EXERCISE BRIEF:
What lines of the material hold the string "enum"? Pull each of them out.

PROVIDED RECORDS:
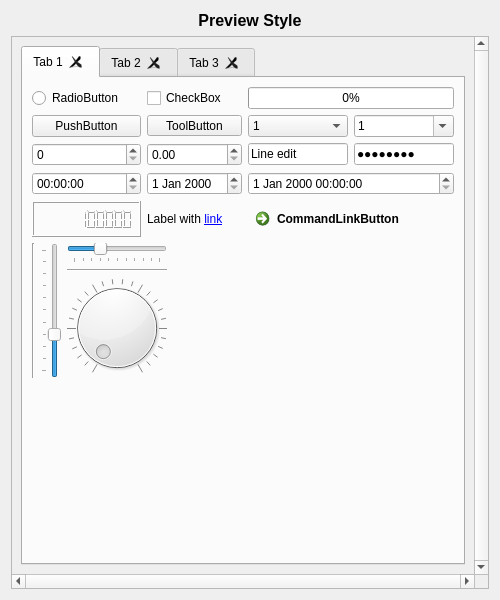
This is UI/Previewers/PreviewerQSS.ui in testmana2/test as Qt 5 draws it before an edit. The edited form follows.
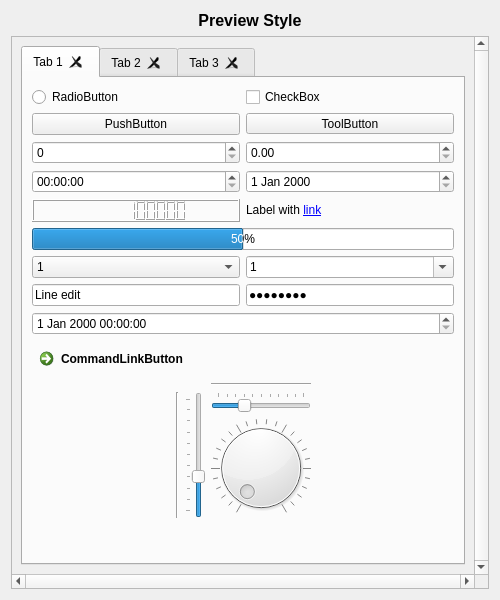
This is the edited form. Icons and pictures are not drawn.

Commit message: Continued with the QSS previewer.

What changed in the file:
```diff
--- a/UI/Previewers/PreviewerQSS.ui
+++ b/UI/Previewers/PreviewerQSS.ui
@@ -47,7 +47,7 @@
        <rect>
         <x>0</x>
         <y>0</y>
-        <width>464</width>
+        <width>463</width>
         <height>538</height>
        </rect>
       </property>
@@ -64,9 +64,9 @@
           <attribute name="title">
            <string notr="true">Tab 1</string>
           </attribute>
-          <layout class="QGridLayout" name="gridLayout_7">
-           <item row="0" column="0" colspan="2">
-            <layout class="QGridLayout" name="gridLayout_6">
+          <layout class="QVBoxLayout" name="verticalLayout_4">
+           <item>
+            <layout class="QGridLayout" name="gridLayout_4">
              <item row="0" column="0">
               <widget class="QRadioButton" name="radioButton">
                <property name="text">
@@ -84,16 +84,6 @@
                </property>
               </widget>
              </item>
-             <item row="0" column="2">
-              <widget class="QProgressBar" name="progressBar">
-               <property name="maximum">
-                <number>20</number>
-               </property>
-               <property name="value">
-                <number>0</number>
-               </property>
-              </widget>
-             </item>
              <item row="1" column="0">
               <widget class="QPushButton" name="pushButton">
                <property name="sizePolicy">
@@ -123,99 +113,18 @@
                </property>
               </widget>
              </item>
-             <item row="1" column="2">
-              <layout class="QHBoxLayout" name="horizontalLayout_3">
-               <item>
-                <widget class="QComboBox" name="readOnlyComboBox">
-                 <property name="sizePolicy">
-                  <sizepolicy hsizetype="MinimumExpanding" vsizetype="Fixed">
-                   <horstretch>0</horstretch>
-                   <verstretch>0</verstretch>
-                  </sizepolicy>
-                 </property>
-                 <item>
-                  <property name="text">
-                   <string notr="true">1</string>
-                  </property>
-                 </item>
-                 <item>
-                  <property name="text">
-                   <string notr="true">2</string>
-                  </property>
-                 </item>
-                 <item>
-                  <property name="text">
-                   <string notr="true">3</string>
-                  </property>
-                 </item>
-                </widget>
-               </item>
-               <item>
-                <widget class="QComboBox" name="editableComboBox">
-                 <property name="sizePolicy">
-                  <sizepolicy hsizetype="MinimumExpanding" vsizetype="Fixed">
-                   <horstretch>0</horstretch>
-                   <verstretch>0</verstretch>
-                  </sizepolicy>
-                 </property>
-                 <property name="editable">
-                  <bool>true</bool>
-                 </property>
-                 <item>
-                  <property name="text">
-                   <string notr="true">1</string>
-                  </property>
-                 </item>
-                 <item>
-                  <property name="text">
-                   <string notr="true">2</string>
-                  </property>
-                 </item>
-                 <item>
-                  <property name="text">
-                   <string notr="true">3</string>
-                  </property>
-                 </item>
-                </widget>
-               </item>
-              </layout>
-             </item>
              <item row="2" column="0">
               <widget class="QSpinBox" name="spinBox"/>
              </item>
              <item row="2" column="1">
               <widget class="QDoubleSpinBox" name="doubleSpinBox"/>
              </item>
-             <item row="2" column="2">
-              <layout class="QHBoxLayout" name="horizontalLayout_2">
-               <item>
-                <widget class="QLineEdit" name="lineEdit">
-                 <property name="text">
-                  <string notr="true">Line edit</string>
-                 </property>
-                </widget>
-               </item>
-               <item>
-                <widget class="QLineEdit" name="passwordEdit">
-                 <property name="text">
-                  <string notr="true">Password</string>
-                 </property>
-                 <property name="echoMode">
-                  <enum>QLineEdit::Password</enum>
-                 </property>
-                </widget>
-               </item>
-              </layout>
-             </item>
              <item row="3" column="0">
               <widget class="QTimeEdit" name="timeEdit"/>
              </item>
              <item row="3" column="1">
               <widget class="QDateEdit" name="dateEdit"/>
              </item>
-             <item row="3" column="2">
-              <widget class="QDateTimeEdit" name="dateTimeEdit"/>
-             </item>
              <item row="4" column="0">
               <widget class="QLCDNumber" name="lcdNumber">
                <property name="digitCount">
@@ -233,7 +142,102 @@
                </property>
               </widget>
              </item>
-             <item row="4" column="2">
+            </layout>
+           </item>
+           <item>
+            <layout class="QVBoxLayout" name="verticalLayout_3">
+             <item>
+              <widget class="QProgressBar" name="progressBar">
+               <property name="maximum">
+                <number>20</number>
+               </property>
+               <property name="value">
+                <number>10</number>
+               </property>
+              </widget>
+             </item>
+             <item>
+              <layout class="QHBoxLayout" name="horizontalLayout">
+               <item>
+                <widget class="QComboBox" name="readOnlyComboBox">
+                 <property name="sizePolicy">
+                  <sizepolicy hsizetype="MinimumExpanding" vsizetype="Fixed">
+                   <horstretch>0</horstretch>
+                   <verstretch>0</verstretch>
+                  </sizepolicy>
+                 </property>
+                 <item>
+                  <property name="text">
+                   <string notr="true">1</string>
+                  </property>
+                 </item>
+                 <item>
+                  <property name="text">
+                   <string notr="true">2</string>
+                  </property>
+                 </item>
+                 <item>
+                  <property name="text">
+                   <string notr="true">3</string>
+                  </property>
+                 </item>
+                </widget>
+               </item>
+               <item>
+                <widget class="QComboBox" name="editableComboBox">
+                 <property name="sizePolicy">
+                  <sizepolicy hsizetype="MinimumExpanding" vsizetype="Fixed">
+                   <horstretch>0</horstretch>
+                   <verstretch>0</verstretch>
+                  </sizepolicy>
+                 </property>
+                 <property name="editable">
+                  <bool>true</bool>
+                 </property>
+                 <item>
+                  <property name="text">
+                   <string notr="true">1</string>
+                  </property>
+                 </item>
+                 <item>
+                  <property name="text">
+                   <string notr="true">2</string>
+                  </property>
+                 </item>
+                 <item>
+                  <property name="text">
+                   <string notr="true">3</string>
+                  </property>
+                 </item>
+                </widget>
+               </item>
+              </layout>
+             </item>
+             <item>
+              <layout class="QHBoxLayout" name="horizontalLayout_4">
+               <item>
+                <widget class="QLineEdit" name="lineEdit">
+                 <property name="text">
+                  <string notr="true">Line edit</string>
+                 </property>
+                </widget>
+               </item>
+               <item>
+                <widget class="QLineEdit" name="passwordEdit">
+                 <property name="text">
+                  <string notr="true">Password</string>
+                 </property>
+                 <property name="echoMode">
+                  <enum>QLineEdit::Password</enum>
+                 </property>
+                </widget>
+               </item>
+              </layout>
+             </item>
+             <item>
+              <widget class="QDateTimeEdit" name="dateTimeEdit"/>
+             </item>
+             <item>
               <widget class="QCommandLinkButton" name="commandLinkButton">
                <property name="text">
                 <string notr="true">CommandLinkButton</string>
@@ -242,16 +246,38 @@
              </item>
             </layout>
            </item>
-           <item row="2" column="0">
-            <layout class="QGridLayout" name="gridLayout_5">
-             <item row="0" column="0" rowspan="3">
+           <item>
+            <layout class="QHBoxLayout" name="horizontalLayout_2">
+             <item>
+              <spacer name="horizontalSpacer">
+               <property name="orientation">
+                <enum>Qt::Horizontal</enum>
+               </property>
+               <property name="sizeHint" stdset="0">
+                <size>
+                 <width>40</width>
+                 <height>20</height>
+                </size>
+               </property>
+              </spacer>
+             </item>
+             <item>
+              <layout class="QGridLayout" name="gridLayout">
+               <item row="0" column="2">
+                <widget class="Line" name="horizontalLine">
+                 <property name="orientation">
+                  <enum>Qt::Horizontal</enum>
+                 </property>
+                </widget>
+               </item>
+               <item row="1" column="0" rowspan="2">
               <widget class="Line" name="verticalLine">
                <property name="orientation">
                 <enum>Qt::Vertical</enum>
                </property>
               </widget>
              </item>
-             <item row="0" column="1" rowspan="3">
+               <item row="1" column="1" rowspan="2">
               <widget class="QSlider" name="verticalSlider">
                <property name="value">
                 <number>30</number>
@@ -264,7 +290,7 @@
                </property>
               </widget>
              </item>
-             <item row="0" column="2">
+               <item row="1" column="2">
               <widget class="QSlider" name="horizontalSlider">
                <property name="sizePolicy">
                 <sizepolicy hsizetype="Minimum" vsizetype="Fixed">
@@ -279,14 +305,7 @@
                 <enum>Qt::Horizontal</enum>
                </property>
                <property name="tickPosition">
-                <enum>QSlider::TicksBelow</enum>
-               </property>
-              </widget>
-             </item>
-             <item row="1" column="2">
-              <widget class="Line" name="horizontalLine">
-               <property name="orientation">
-                <enum>Qt::Horizontal</enum>
+                  <enum>QSlider::TicksAbove</enum>
                </property>
               </widget>
              </item>
@@ -299,7 +318,7 @@
              </item>
             </layout>
            </item>
-           <item row="2" column="1">
+             <item>
             <spacer name="horizontalSpacer_2">
              <property name="orientation">
               <enum>Qt::Horizontal</enum>
@@ -312,7 +331,9 @@
              </property>
             </spacer>
            </item>
-           <item row="3" column="0">
+            </layout>
+           </item>
+           <item>
             <spacer name="verticalSpacer">
              <property name="orientation">
               <enum>Qt::Vertical</enum>
```
Left out of the diff: 72 changed lines with no effect on the pictures. Lines whose indentation alone changed are shown as unchanged. The commit also changes 1 other file.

WRITTEN SOLUTION:
-                  <enum>QLineEdit::Password</enum>
+                  <enum>QLineEdit::Password</enum>
+                <enum>Qt::Horizontal</enum>
+                  <enum>Qt::Horizontal</enum>
                 <enum>Qt::Vertical</enum>
                 <enum>Qt::Horizontal</enum>
-                <enum>QSlider::TicksBelow</enum>
-                <enum>Qt::Horizontal</enum>
+                  <enum>QSlider::TicksAbove</enum>
               <enum>Qt::Horizontal</enum>
               <enum>Qt::Vertical</enum>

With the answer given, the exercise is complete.